(A summary of the film is at the bottom of this entry.)
Both Miyazaki and Shinkai’s works feature tenacious, talented, and hardworking female leads. At the same time, whereas Miyazaki’s females are usually driven by clear hopes, goals, and backstories, Shinkai’s female lead in Children, Asuna, is often unsure of herself and lacks a concrete goal in her journey. The weakness of Asuna character makes her less heroic, but perhaps more relatable, than Miyazaki’s characters. Faced with the challenges and adventures of lives tinted by fantasy, both Miyazaki and Shinkai’s girls seem ready to take on whatever obstacles may come. Yet, while Miyazaki’s girls are self assured, know what they want, and are always ready to jump, Asuna seems to follow the lead of those around her, holding on to the fear and hesitation we would expect from a young girl.

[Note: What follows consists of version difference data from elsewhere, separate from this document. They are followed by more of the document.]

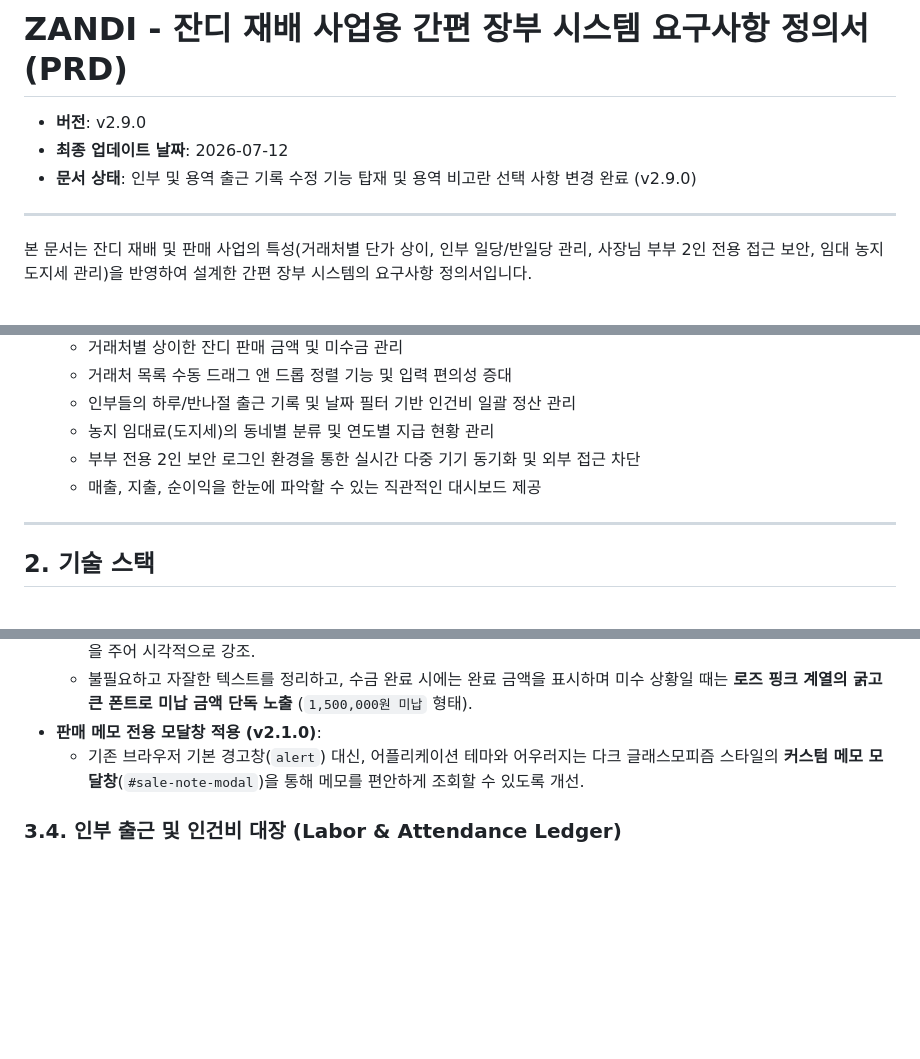
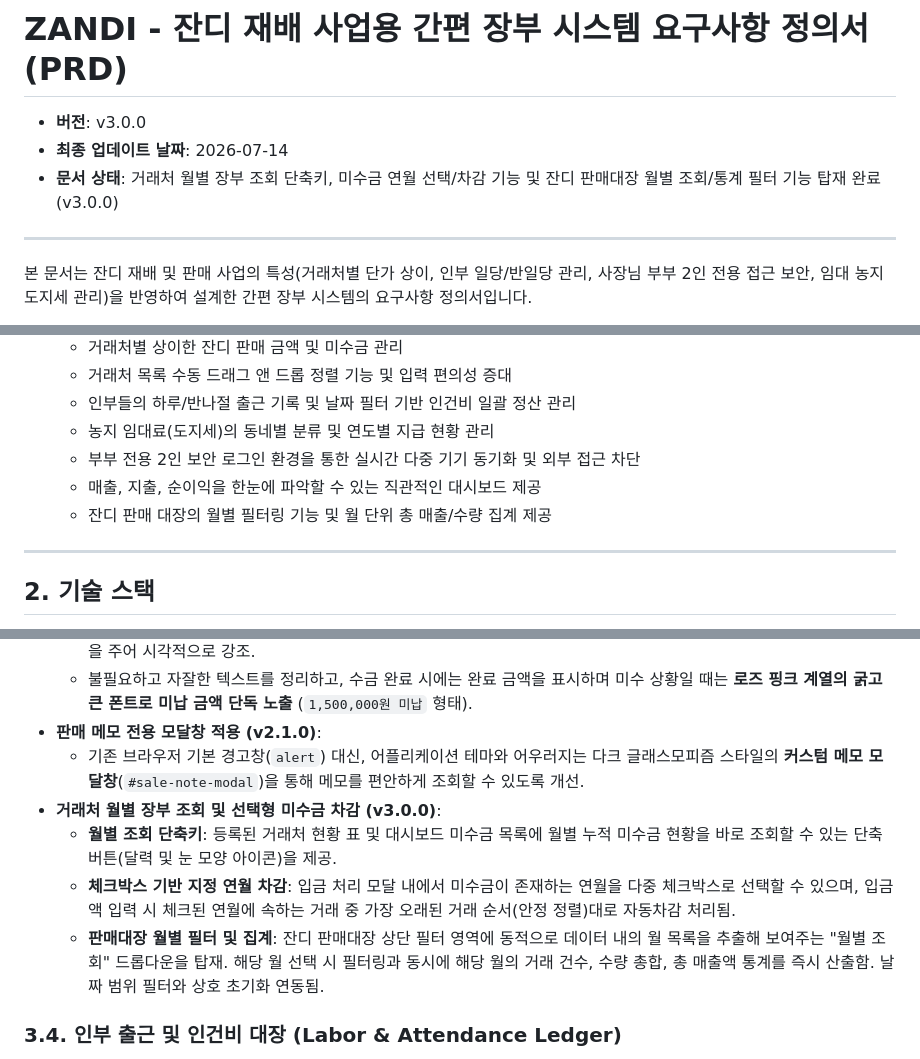
Before and after one commit to soonie-ai/ZANDI, a Markdown page: prd.md, 3 parts joined by grey strips. Rendered like a GitHub page; blank space fills up the shorter version.

Commit message:
docs: PRD v3.0.0 업데이트

```diff
--- a/prd.md
+++ b/prd.md
@@ -1,8 +1,8 @@
 # ZANDI - 잔디 재배 사업용 간편 장부 시스템 요구사항 정의서 (PRD)
 
-- **버전**: v2.9.0
-- **최종 업데이트 날짜**: 2026-07-12
-- **문서 상태**: 인부 및 용역 출근 기록 수정 기능 탑재 및 용역 비고란 선택 사항 변경 완료 (v2.9.0)
+- **버전**: v3.0.0
+- **최종 업데이트 날짜**: 2026-07-14
+- **문서 상태**: 거래처 월별 장부 조회 단축키, 미수금 연월 선택/차감 기능 및 잔디 판매대장 월별 조회/통계 필터 기능 탑재 완료 (v3.0.0)
 
 ---
 
@@ -20,6 +20,7 @@
   - 농지 임대료(도지세)의 동네별 분류 및 연도별 지급 현황 관리
   - 부부 전용 2인 보안 로그인 환경을 통한 실시간 다중 기기 동기화 및 외부 접근 차단
   - 매출, 지출, 순이익을 한눈에 파악할 수 있는 직관적인 대시보드 제공
+  - 잔디 판매 대장의 월별 필터링 기능 및 월 단위 총 매출/수량 집계 제공
 
 ---
 
@@ -64,6 +65,10 @@
   - 불필요하고 자잘한 텍스트를 정리하고, 수금 완료 시에는 완료 금액을 표시하며 미수 상황일 때는 **로즈 핑크 계열의 굵고 큰 폰트로 미납 금액 단독 노출** (`1,500,000원 미납` 형태).
 - **판매 메모 전용 모달창 적용 (v2.1.0)**:
   - 기존 브라우저 기본 경고창(`alert`) 대신, 어플리케이션 테마와 어우러지는 다크 글래스모피즘 스타일의 **커스텀 메모 모달창**(`#sale-note-modal`)을 통해 메모를 편안하게 조회할 수 있도록 개선.
+- **거래처 월별 장부 조회 및 선택형 미수금 차감 (v3.0.0)**:
+  - **월별 조회 단축키**: 등록된 거래처 현황 표 및 대시보드 미수금 목록에 월별 누적 미수금 현황을 바로 조회할 수 있는 단축 버튼(달력 및 눈 모양 아이콘)을 제공.
+  - **체크박스 기반 지정 연월 차감**: 입금 처리 모달 내에서 미수금이 존재하는 연월을 다중 체크박스로 선택할 수 있으며, 입금액 입력 시 체크된 연월에 속하는 거래 중 가장 오래된 거래 순서(안정 정렬)대로 자동차감 처리됨.
+  - **판매대장 월별 필터 및 집계**: 잔디 판매대장 상단 필터 영역에 동적으로 데이터 내의 월 목록을 추출해 보여주는 "월별 조회" 드롭다운을 탑재. 해당 월 선택 시 필터링과 동시에 해당 월의 거래 건수, 수량 총합, 총 매출액 통계를 즉시 산출함. 날짜 범위 필터와 상호 초기화 연동됨.
 
 ### 3.4. 인부 출근 및 인건비 대장 (Labor & Attendance Ledger)
 - **인부 등록/관리 및 개별 단가 설정**:
```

It also seems as though Asuna sets herself up for catastrophe. Her hidden base, filled with with books, food, a desk, and an assortment of other items, is reminiscent of wartime shelters. She defies the warnings of her teacher not to venture into the mountains. Likewise, she defies the instructions of the mysterious man, Shun, who saved her from the demon, to not return to the mountain base. She also ignores the warnings of Shin against traveling into the underworld.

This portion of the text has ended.